===== Available data

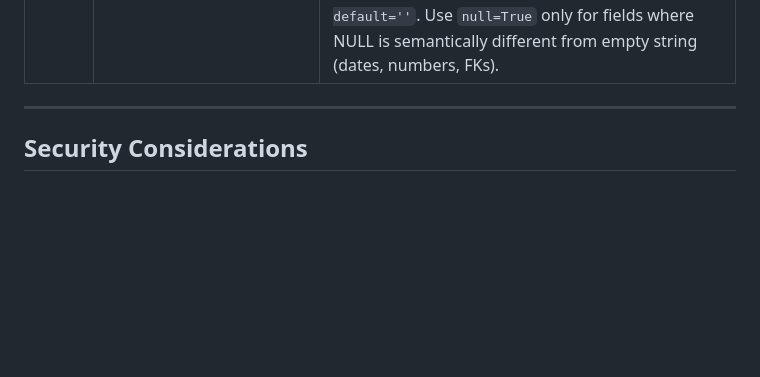
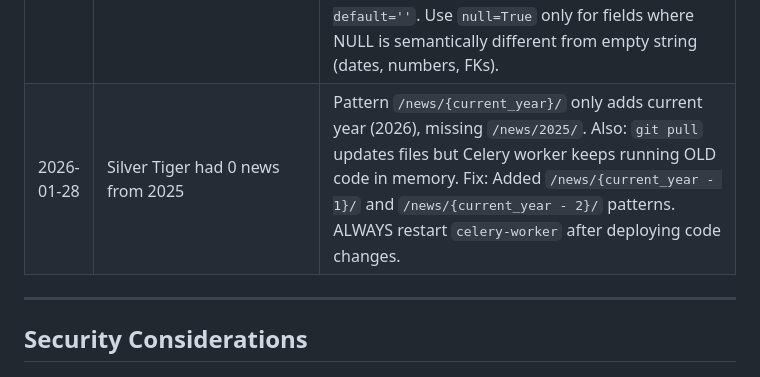
Before and after one commit to adamdasovich/goldventure, a Markdown page: CLAUDE.md, the part around the change. Rendered like a GitHub page; blank space fills up the shorter version.

Commit message:
Add Silver Tiger lesson - missing year patterns and celery restart
Co-Authored-By: Claude Opus 4.5 <noreply@anthropic.com>

```diff
--- a/CLAUDE.md
+++ b/CLAUDE.md
@@ -586,6 +586,7 @@ When Claude makes a mistake and gets corrected, add it here:
 | 2026-01-28 | Panoro Minerals had 0 news items captured | Website uses multilingual URL structure `/en/news/YYYY/` instead of standard `/news/YYYY/`. The `/en/news/` patterns were either missing or placed at the END of the pattern list, so they were never reached before the 60-second timeout. Fix: Added `/en/news/`, `/en/news/{year}/` patterns EARLY in the list (right after base `/news/` patterns). Pattern ORDER matters - put specific/important patterns early. |
 | 2026-01-28 | Puma Exploration had 0 news (custom URL) | Website uses completely custom news URL `/en/puma-news/` that doesn't match ANY standard patterns. Fix: Added `news_url` field to Company model so custom URLs can be specified per-company. Crawler now checks `custom_news_url` parameter first before trying standard patterns. For companies with non-standard news pages, set their `news_url` field in the database. |
 | 2026-01-28 | Regulus onboarding failed with NOT NULL violation | Added `news_url` field with `blank=True` but forgot `default=''`. Django's `blank=True` ONLY affects form validation, NOT database constraints. Without `default=''`, Django passes nothing to PostgreSQL for unspecified fields, which treats it as NULL. For optional string fields: ALWAYS use `blank=True, default=''`. Use `null=True` only for fields where NULL is semantically different from empty string (dates, numbers, FKs). |
+| 2026-01-28 | Silver Tiger had 0 news from 2025 | Pattern `/news/{current_year}/` only adds current year (2026), missing `/news/2025/`. Also: `git pull` updates files but Celery worker keeps running OLD code in memory. Fix: Added `/news/{current_year - 1}/` and `/news/{current_year - 2}/` patterns. ALWAYS restart `celery-worker` after deploying code changes. |
 
 ---
 
```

==========

- **Required work**: Among the lines above, list those that contain the word "field".

- **Finished exercise**:
 | 2026-01-28 | Puma Exploration had 0 news (custom URL) | Website uses completely custom news URL `/en/puma-news/` that doesn't match ANY standard patterns. Fix: Added `news_url` field to Company model so custom URLs can be specified per-company. Crawler now checks `custom_news_url` parameter first before trying standard patterns. For companies with non-standard news pages, set their `news_url` field in the database. |
 | 2026-01-28 | Regulus onboarding failed with NOT NULL violation | Added `news_url` field with `blank=True` but forgot `default=''`. Django's `blank=True` ONLY affects form validation, NOT database constraints. Without `default=''`, Django passes nothing to PostgreSQL for unspecified fields, which treats it as NULL. For optional string fields: ALWAYS use `blank=True, default=''`. Use `null=True` only for fields where NULL is semantically different from empty string (dates, numbers, FKs). |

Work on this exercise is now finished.